(Brief): Look through the records and copy each line that has "eventUsersDatabaseRef" in it.

::: Recorded data

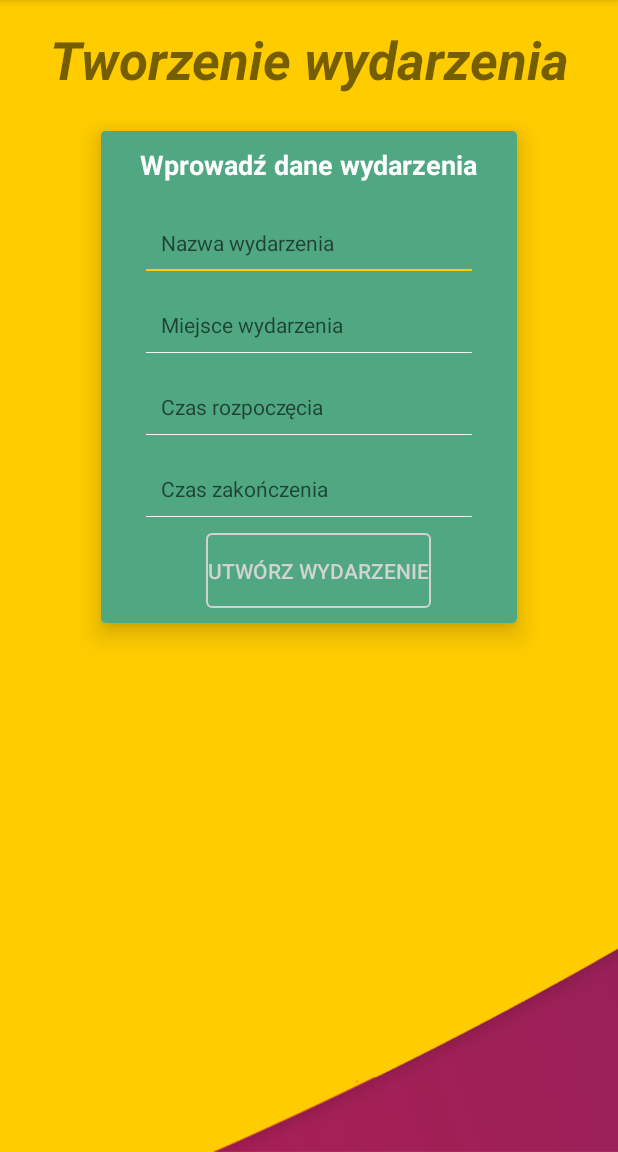
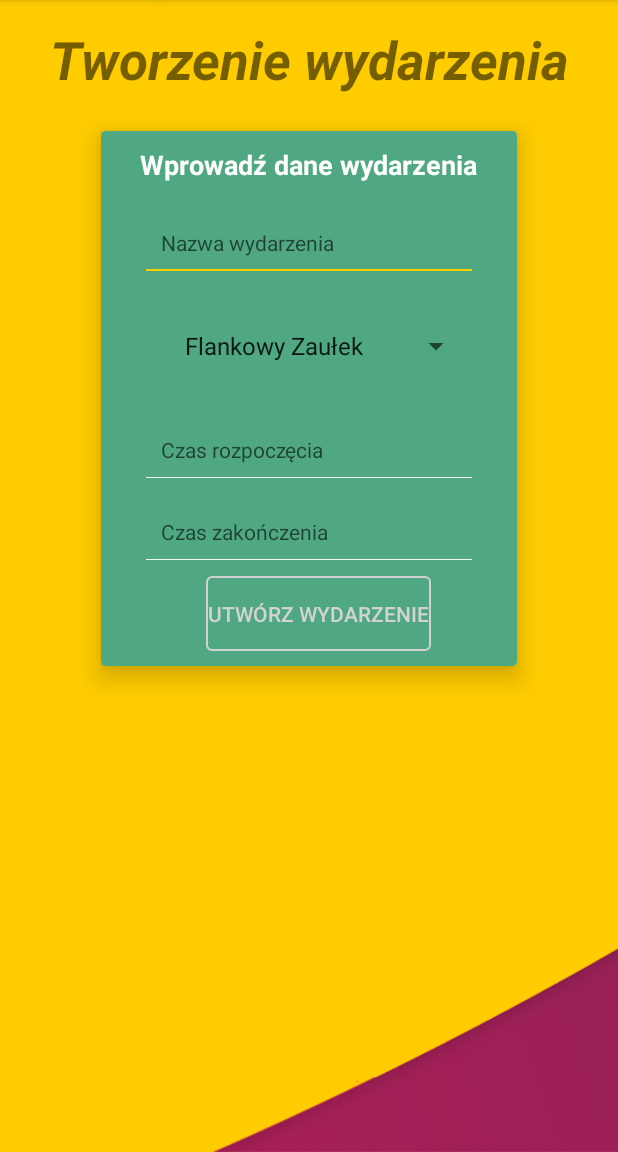
Before and after one commit to wavelus/miasteczko, an Android app: the CreateEventActivity screen opened directly, with no data from a screen before it, on a phone screen of 412 x 824 dp, the part 84-1236 px from its top. Run offline under Robolectric (Android 15) with nearby library versions, the phone set to English and light mode, and no system bars; our stand-ins replace Firebase (no records; nobody signed in at launch, a user with empty details on screens opened directly).

Commit message:
lots of amendments

```diff
--- a/app/build.gradle
+++ b/app/build.gradle
@@ -26,6 +26,10 @@ android {
         testInstrumentationRunner "android.support.test.runner.AndroidJUnitRunner"
     }
     buildTypes {
+        debug {
+            minifyEnabled false
+            proguardFiles getDefaultProguardFile('proguard-android.txt'), 'proguard-rules.pro'
+        }
         release {
             minifyEnabled false
             proguardFiles getDefaultProguardFile('proguard-android.txt'), 'proguard-rules.pro'
--- a/app/src/main/java/com/wavelus/miasteczko/activities/CreateEventActivity.kt
+++ b/app/src/main/java/com/wavelus/miasteczko/activities/CreateEventActivity.kt
@@ -1,17 +1,29 @@
 package com.wavelus.miasteczko.activities
 
+import android.app.Activity
 import android.content.Intent
 import android.support.v7.app.AppCompatActivity
 import android.os.Bundle
 import android.text.TextUtils
+import android.util.Log
 import android.view.View
+import android.widget.AdapterView
+import android.widget.ArrayAdapter
 import android.widget.Toast
 import com.google.android.gms.tasks.Task
 import com.google.firebase.auth.FirebaseAuth
+import com.google.firebase.database.DataSnapshot
+import com.google.firebase.database.DatabaseError
 import com.google.firebase.database.FirebaseDatabase
+import com.google.firebase.database.ValueEventListener
 import com.wavelus.miasteczko.EventStatus
 import com.wavelus.miasteczko.R
+import com.wavelus.miasteczko.R.id.snap
 import kotlinx.android.synthetic.main.activity_create_event.*
+import android.widget.Spinner
+import com.wavelus.miasteczko.models.MyTable
+import kotlinx.android.synthetic.main.fragment_all_events.*
+
 
 /**
  *  Klasa odpowiedzialna za dodawania wydarzeń do bazy.
@@ -23,7 +35,10 @@ class CreateEventActivity : AppCompatActivity() {
     /** Referencja do bazy danych*/
     var mDatabase: FirebaseDatabase? = null
 
+    var eventPlaces = arrayOf("Flankowy Zaułek","Piwna Siedziba")
 
+    var eventPlace = "Place"
+    lateinit var spinner: Spinner
 
     override fun onCreate(savedInstanceState: Bundle?) {
         super.onCreate(savedInstanceState)
@@ -32,12 +47,28 @@ class CreateEventActivity : AppCompatActivity() {
         mAuth = FirebaseAuth.getInstance()
         mDatabase = FirebaseDatabase.getInstance()
 
+        spinner = eventPlaceSpinner
+
+        spinner.adapter = ArrayAdapter<String>(this,android.R.layout.simple_list_item_1, eventPlaces)
+        spinner.onItemSelectedListener = object : AdapterView.OnItemSelectedListener{
+            override fun onNothingSelected(parent: AdapterView<*>?) {
+                eventPlace = "miasteczko"
+            }
+
+            override fun onItemSelected(parent: AdapterView<*>?, view: View?, position: Int, id: Long) {
+                eventPlace = MyTable.getTableId(position)
+//                eventPlace = getTableId(position)
+            }
+
+        }
 
         createEventBtn.setOnClickListener {
             /** ProgressBar w celu uniknięcie utworzenia dwóch takich samych wydarzeń w tym samym czasie*/
             createEventProgressBarId.visibility= View.VISIBLE
+
+
             var eventName = eventNameEt.text.toString().trim()
-            var eventPlace = eventPlaceEt.text.toString().trim()
+//            var eventPlace = eventPlaceEt.text.toString().trim()
             var eventDateStart = eventDateStartEt.text.toString().trim()
             var eventDateEnd = eventDateEndEt.text.toString().trim()
 
@@ -60,7 +91,9 @@ class CreateEventActivity : AppCompatActivity() {
      */
     private fun createEvent(eventName: String, eventPlace: String, eventDateStart:String, eventDateEnd:String){
         var currentUserId = mAuth!!.currentUser!!.uid
-        var pushedEventsDatabaseRef = mDatabase!!.reference.child("events").push()
+        var eventUsersDatabaseRef = mDatabase!!.reference.child("users")
+        var eventsDatabaseRef = mDatabase!!.reference.child("events")
+        var pushedEventsDatabaseRef = mDatabase!!.reference.child("location_events").child(eventPlace).push()
         var eventAttendeesDatabaseRef = mDatabase!!.reference.child("event_attendees")
         var event_key: String = pushedEventsDatabaseRef.key.toString()
         val attendant = HashMap<String,String>()
@@ -73,11 +106,32 @@ class CreateEventActivity : AppCompatActivity() {
         eventObject.put("event_date_end", eventDateEnd)
         eventObject.put("event_status", EventStatus.SOON)
 
-        attendant["user_id"] = currentUserId
+        attendant[currentUserId] = currentUserId
+//        attendant[currentUserId] = eventUsersDatabaseRef.child("user_id")
         pushedEventsDatabaseRef.setValue(eventObject).addOnCompleteListener {
             task: Task<Void> ->
             if (task.isSuccessful){
+                eventsDatabaseRef.child(event_key).setValue(eventObject)
                 eventAttendeesDatabaseRef.child(event_key).setValue(attendant)
+                eventAttendeesDatabaseRef.child(event_key).addListenerForSingleValueEvent(object: ValueEventListener{
+                    override fun onCancelled(p0: DatabaseError) {
+                    }
+
+                    override fun onDataChange(data: DataSnapshot) {
+                        Log.d("TAG", data.child("user_id").value.toString())
+//                        Log.d("TAG", data.childrenCount.toString())
+                        eventUsersDatabaseRef.child(data.child("user_id").value.toString()).addListenerForSingleValueEvent(object: ValueEventListener{
+                            override fun onCancelled(p0: DatabaseError) {
+                            }
+
+                            override fun onDataChange(p0: DataSnapshot) {
+                                Log.d("TAG", p0.child("display_name").value.toString())
+                            }
+
+                        })
+
+                    }
+                })
                 startActivity(Intent(this, MenuActivity::class.java))
                 finish()
             }else{
@@ -86,5 +140,4 @@ class CreateEventActivity : AppCompatActivity() {
         }
 
     }
-
 }
--- a/app/src/main/res/layout/activity_create_event.xml
+++ b/app/src/main/res/layout/activity_create_event.xml
@@ -63,18 +63,27 @@
                         android:textColor="#f0f7f4"
                         android:layout_width="match_parent"
                         android:layout_height="wrap_content"/>
-                <EditText
-                        android:padding="10dp"
-                        android:id="@+id/eventPlaceEt"
+                <!--<EditText-->
+                        <!--android:padding="10dp"-->
+                        <!--android:id="@+id/eventPlaceEt"-->
+                        <!--android:layout_marginTop="15dp"-->
+                        <!--android:background="@drawable/selector_bg_edit_2"-->
+                        <!--android:hint="Miejsce wydarzenia"-->
+                        <!--android:textCursorDrawable="@drawable/bg_input_cursor_2"-->
+                        <!--android:inputType="text"-->
+                        <!--android:textColor="#f0f7f4"-->
+                        <!--android:textSize="14sp"-->
+                        <!--android:layout_width="match_parent"-->
+                        <!--android:layout_height="wrap_content"/>-->
+                <Spinner
+                        android:id="@+id/eventPlaceSpinner"
+                        android:layout_width="fill_parent"
+                        android:layout_height="wrap_content"
                         android:layout_marginTop="15dp"
-                        android:background="@drawable/selector_bg_edit_2"
-                        android:hint="Miejsce wydarzenia"
-                        android:textCursorDrawable="@drawable/bg_input_cursor_2"
-                        android:inputType="text"
-                        android:textColor="#f0f7f4"
                         android:textSize="14sp"
-                        android:layout_width="match_parent"
-                        android:layout_height="wrap_content"/>
+                        android:padding="10dp">
+
+                </Spinner>
                 <EditText
                         android:padding="10dp"
                         android:id="@+id/eventDateStartEt"
--- a/app/src/main/res/layout/fragment_all_events.xml
+++ b/app/src/main/res/layout/fragment_all_events.xml
@@ -57,7 +57,7 @@
                     android:layout_height="wrap_content">
 
                 <Button
-                        android:id="@+id/tablePiwnaSiedzibaBtn"
+                        android:id="@+id/tableBeerHouseBtn"
                         android:text="Piwna siedziba"
                         android:background="@color/colorPrimaryDark"
                         android:padding="10dp"
@@ -66,7 +66,7 @@
                         android:layout_height="wrap_content"/>
                 <android.support.v7.widget.RecyclerView
                         android:visibility="gone"
-                        android:id="@+id/tablePiwnaSiedzibaRecyclerView"
+                        android:id="@+id/tableBeerHouseRecyclerView"
                         android:layout_width="368dp"
                         android:layout_height="460dp">
 
```
Also changed, not shown: app/src/main/java/com/wavelus/miasteczko/activities/EventActivity.kt (+6 -3 lines), app/src/main/java/com/wavelus/miasteczko/adapters/EventsAdapter.kt (+5 -2 lines), app/src/main/java/com/wavelus/miasteczko/fragments/AllEventsFragment.kt (+26 -16 lines), app/src/main/java/com/wavelus/miasteczko/models/MyTable.kt (added, +25 -0 lines), app/src/main/res/values/strings.xml (+11 -0 lines).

::::::

(Output below):
+        var eventUsersDatabaseRef = mDatabase!!.reference.child("users")
+//        attendant[currentUserId] = eventUsersDatabaseRef.child("user_id")
+                        eventUsersDatabaseRef.child(data.child("user_id").value.toString()).addListenerForSingleValueEvent(object: ValueEventListener{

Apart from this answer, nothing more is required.